→ **Exercise aim**:
Copy the records below exactly, but leave out any picture they contain.

→ **Data for this exercise**:
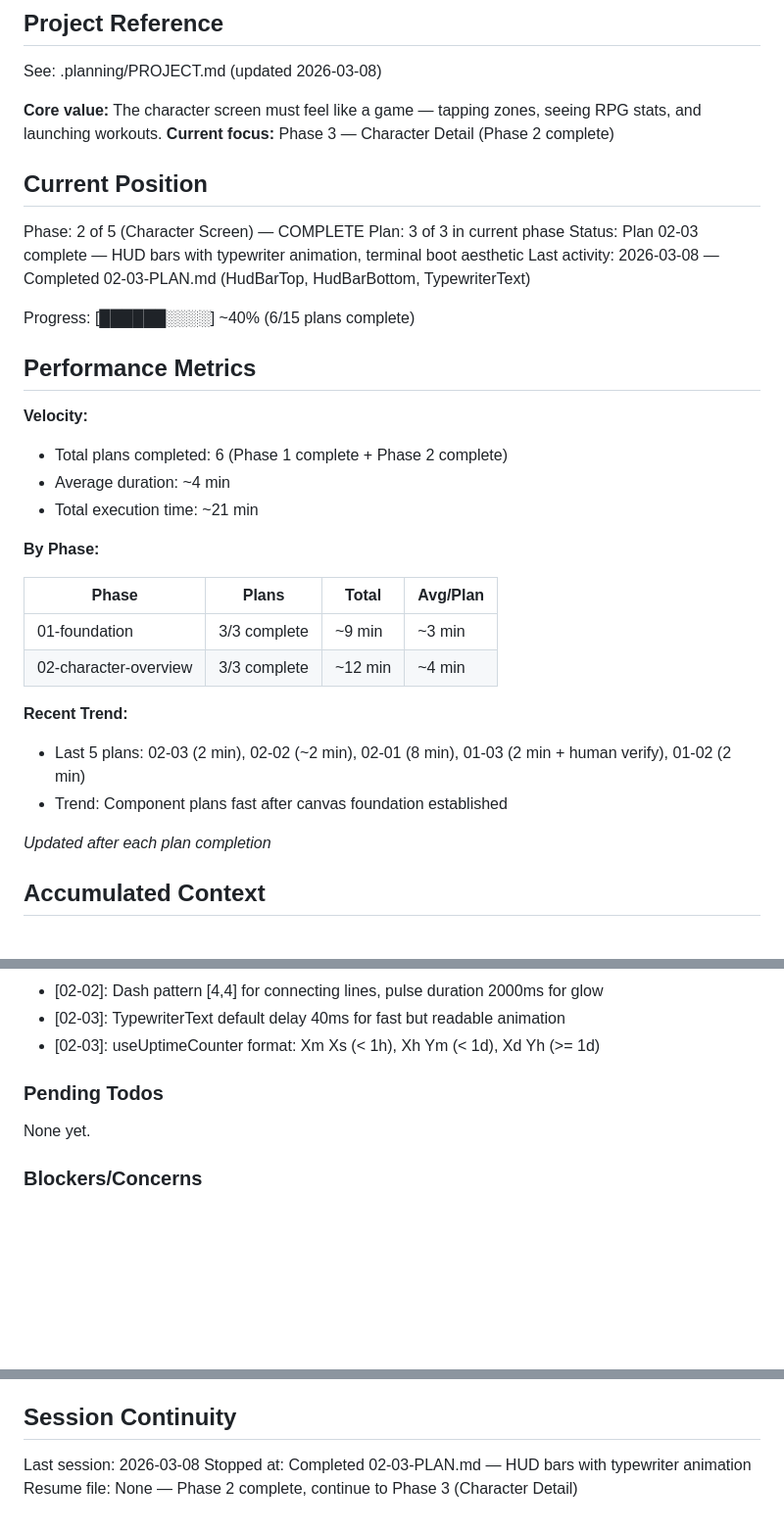
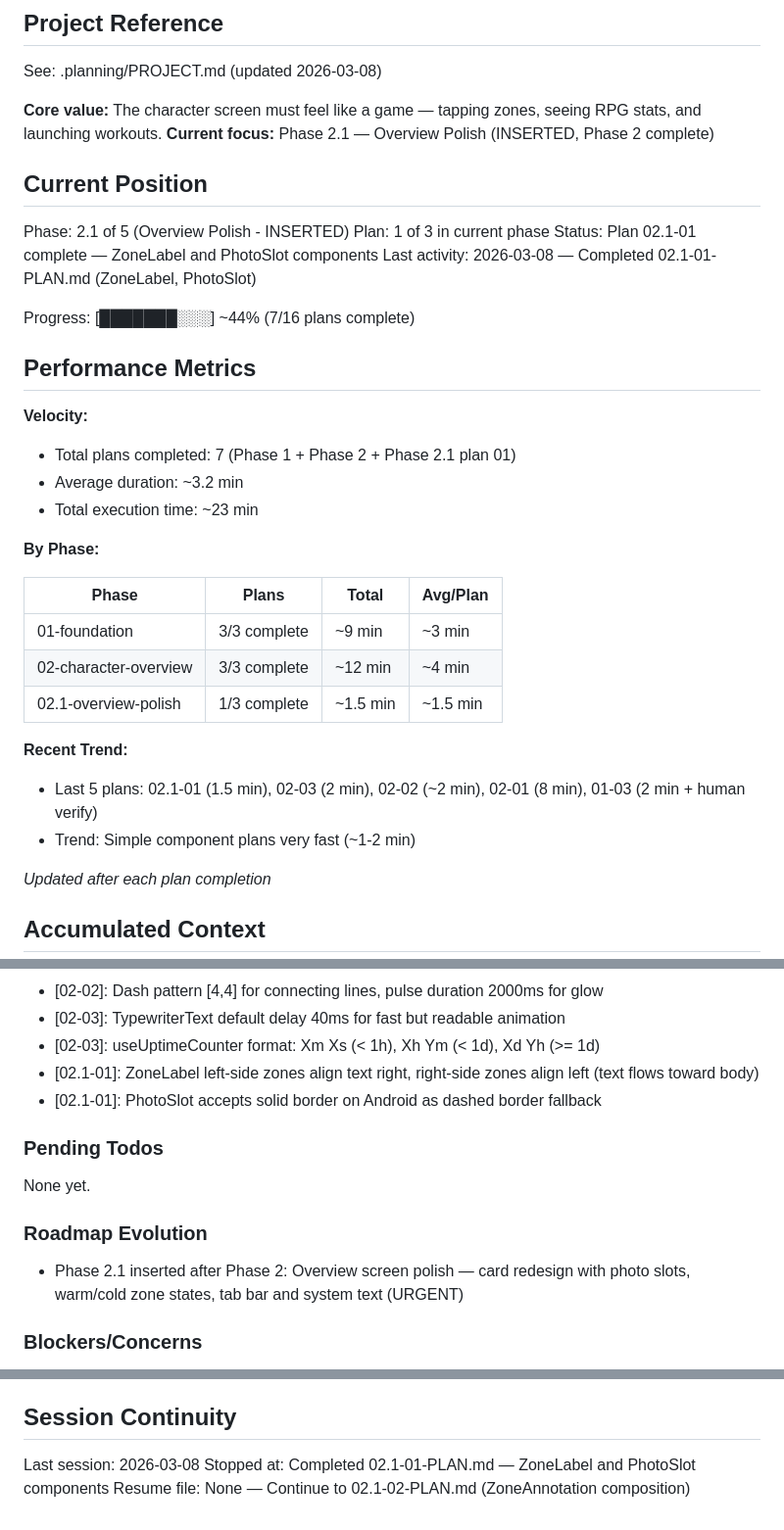
Before and after one commit to AlistairM13/chizld, a Markdown page: .planning/STATE.md, 3 parts joined by grey strips. Shown at 98% size. GitHub-like rendering; blank space fills up the shorter version.

Commit message:
docs(02.1-01): complete zone label and photo slot plan
Tasks completed: 2/2
- ZoneLabel component with floating text
- PhotoSlot component with warm/cold states

SUMMARY: .planning/phases/02.1-overview-polish/02.1-01-SUMMARY.md

```diff
--- a/.planning/STATE.md
+++ b/.planning/STATE.md
@@ -5,23 +5,23 @@
 See: .planning/PROJECT.md (updated 2026-03-08)
 
 **Core value:** The character screen must feel like a game — tapping zones, seeing RPG stats, and launching workouts.
-**Current focus:** Phase 3 — Character Detail (Phase 2 complete)
+**Current focus:** Phase 2.1 — Overview Polish (INSERTED, Phase 2 complete)
 
 ## Current Position
 
-Phase: 2 of 5 (Character Screen) — COMPLETE
-Plan: 3 of 3 in current phase
-Status: Plan 02-03 complete — HUD bars with typewriter animation, terminal boot aesthetic
-Last activity: 2026-03-08 — Completed 02-03-PLAN.md (HudBarTop, HudBarBottom, TypewriterText)
+Phase: 2.1 of 5 (Overview Polish - INSERTED)
+Plan: 1 of 3 in current phase
+Status: Plan 02.1-01 complete — ZoneLabel and PhotoSlot components
+Last activity: 2026-03-08 — Completed 02.1-01-PLAN.md (ZoneLabel, PhotoSlot)
 
-Progress: [██████░░░░] ~40% (6/15 plans complete)
+Progress: [███████░░░] ~44% (7/16 plans complete)
 
 ## Performance Metrics
 
 **Velocity:**
-- Total plans completed: 6 (Phase 1 complete + Phase 2 complete)
-- Average duration: ~4 min
-- Total execution time: ~21 min
+- Total plans completed: 7 (Phase 1 + Phase 2 + Phase 2.1 plan 01)
+- Average duration: ~3.2 min
+- Total execution time: ~23 min
 
 **By Phase:**
 
@@ -29,10 +29,11 @@ Progress: [██████░░░░] ~40% (6/15 plans complete)
 |-------|-------|-------|----------|
 | 01-foundation | 3/3 complete | ~9 min | ~3 min |
 | 02-character-overview | 3/3 complete | ~12 min | ~4 min |
+| 02.1-overview-polish | 1/3 complete | ~1.5 min | ~1.5 min |
 
 **Recent Trend:**
-- Last 5 plans: 02-03 (2 min), 02-02 (~2 min), 02-01 (8 min), 01-03 (2 min + human verify), 01-02 (2 min)
-- Trend: Component plans fast after canvas foundation established
+- Last 5 plans: 02.1-01 (1.5 min), 02-03 (2 min), 02-02 (~2 min), 02-01 (8 min), 01-03 (2 min + human verify)
+- Trend: Simple component plans very fast (~1-2 min)
 
 *Updated after each plan completion*
 
@@ -64,10 +65,16 @@ Recent decisions affecting current work:
 - [02-02]: Dash pattern [4,4] for connecting lines, pulse duration 2000ms for glow
 - [02-03]: TypewriterText default delay 40ms for fast but readable animation
 - [02-03]: useUptimeCounter format: Xm Xs (< 1h), Xh Ym (< 1d), Xd Yh (>= 1d)
+- [02.1-01]: ZoneLabel left-side zones align text right, right-side zones align left (text flows toward body)
+- [02.1-01]: PhotoSlot accepts solid border on Android as dashed border fallback
 
 ### Pending Todos
 
 None yet.
+
+### Roadmap Evolution
+
+- Phase 2.1 inserted after Phase 2: Overview screen polish — card redesign with photo slots, warm/cold zone states, tab bar and system text (URGENT)
 
 ### Blockers/Concerns
 
@@ -80,5 +87,5 @@ None yet.
 ## Session Continuity
 
 Last session: 2026-03-08
-Stopped at: Completed 02-03-PLAN.md — HUD bars with typewriter animation
-Resume file: None — Phase 2 complete, continue to Phase 3 (Character Detail)
+Stopped at: Completed 02.1-01-PLAN.md — ZoneLabel and PhotoSlot components
+Resume file: None — Continue to 02.1-02-PLAN.md (ZoneAnnotation composition)
```
Also changed, not shown: 1 other file.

→ **Completed exercise**:
Before and after one commit to AlistairM13/chizld, a Markdown page: .planning/STATE.md, 3 parts joined by grey strips. Shown at 98% size. GitHub-like rendering; blank space fills up the shorter version.

Commit message:
docs(02.1-01): complete zone label and photo slot plan
Tasks completed: 2/2
- ZoneLabel component with floating text
- PhotoSlot component with warm/cold states

SUMMARY: .planning/phases/02.1-overview-polish/02.1-01-SUMMARY.md

```diff
--- a/.planning/STATE.md
+++ b/.planning/STATE.md
@@ -5,23 +5,23 @@
 See: .planning/PROJECT.md (updated 2026-03-08)
 
 **Core value:** The character screen must feel like a game — tapping zones, seeing RPG stats, and launching workouts.
-**Current focus:** Phase 3 — Character Detail (Phase 2 complete)
+**Current focus:** Phase 2.1 — Overview Polish (INSERTED, Phase 2 complete)
 
 ## Current Position
 
-Phase: 2 of 5 (Character Screen) — COMPLETE
-Plan: 3 of 3 in current phase
-Status: Plan 02-03 complete — HUD bars with typewriter animation, terminal boot aesthetic
-Last activity: 2026-03-08 — Completed 02-03-PLAN.md (HudBarTop, HudBarBottom, TypewriterText)
+Phase: 2.1 of 5 (Overview Polish - INSERTED)
+Plan: 1 of 3 in current phase
+Status: Plan 02.1-01 complete — ZoneLabel and PhotoSlot components
+Last activity: 2026-03-08 — Completed 02.1-01-PLAN.md (ZoneLabel, PhotoSlot)
 
-Progress: [██████░░░░] ~40% (6/15 plans complete)
+Progress: [███████░░░] ~44% (7/16 plans complete)
 
 ## Performance Metrics
 
 **Velocity:**
-- Total plans completed: 6 (Phase 1 complete + Phase 2 complete)
-- Average duration: ~4 min
-- Total execution time: ~21 min
+- Total plans completed: 7 (Phase 1 + Phase 2 + Phase 2.1 plan 01)
+- Average duration: ~3.2 min
+- Total execution time: ~23 min
 
 **By Phase:**
 
@@ -29,10 +29,11 @@ Progress: [██████░░░░] ~40% (6/15 plans complete)
 |-------|-------|-------|----------|
 | 01-foundation | 3/3 complete | ~9 min | ~3 min |
 | 02-character-overview | 3/3 complete | ~12 min | ~4 min |
+| 02.1-overview-polish | 1/3 complete | ~1.5 min | ~1.5 min |
 
 **Recent Trend:**
-- Last 5 plans: 02-03 (2 min), 02-02 (~2 min), 02-01 (8 min), 01-03 (2 min + human verify), 01-02 (2 min)
-- Trend: Component plans fast after canvas foundation established
+- Last 5 plans: 02.1-01 (1.5 min), 02-03 (2 min), 02-02 (~2 min), 02-01 (8 min), 01-03 (2 min + human verify)
+- Trend: Simple component plans very fast (~1-2 min)
 
 *Updated after each plan completion*
 
@@ -64,10 +65,16 @@ Recent decisions affecting current work:
 - [02-02]: Dash pattern [4,4] for connecting lines, pulse duration 2000ms for glow
 - [02-03]: TypewriterText default delay 40ms for fast but readable animation
 - [02-03]: useUptimeCounter format: Xm Xs (< 1h), Xh Ym (< 1d), Xd Yh (>= 1d)
+- [02.1-01]: ZoneLabel left-side zones align text right, right-side zones align left (text flows toward body)
+- [02.1-01]: PhotoSlot accepts solid border on Android as dashed border fallback
 
 ### Pending Todos
 
 None yet.
+
+### Roadmap Evolution
+
+- Phase 2.1 inserted after Phase 2: Overview screen polish — card redesign with photo slots, warm/cold zone states, tab bar and system text (URGENT)
 
 ### Blockers/Concerns
 
@@ -80,5 +87,5 @@ None yet.
 ## Session Continuity
 
 Last session: 2026-03-08
-Stopped at: Completed 02-03-PLAN.md — HUD bars with typewriter animation
-Resume file: None — Phase 2 complete, continue to Phase 3 (Character Detail)
+Stopped at: Completed 02.1-01-PLAN.md — ZoneLabel and PhotoSlot components
+Resume file: None — Continue to 02.1-02-PLAN.md (ZoneAnnotation composition)
```
Also changed, not shown: 1 other file.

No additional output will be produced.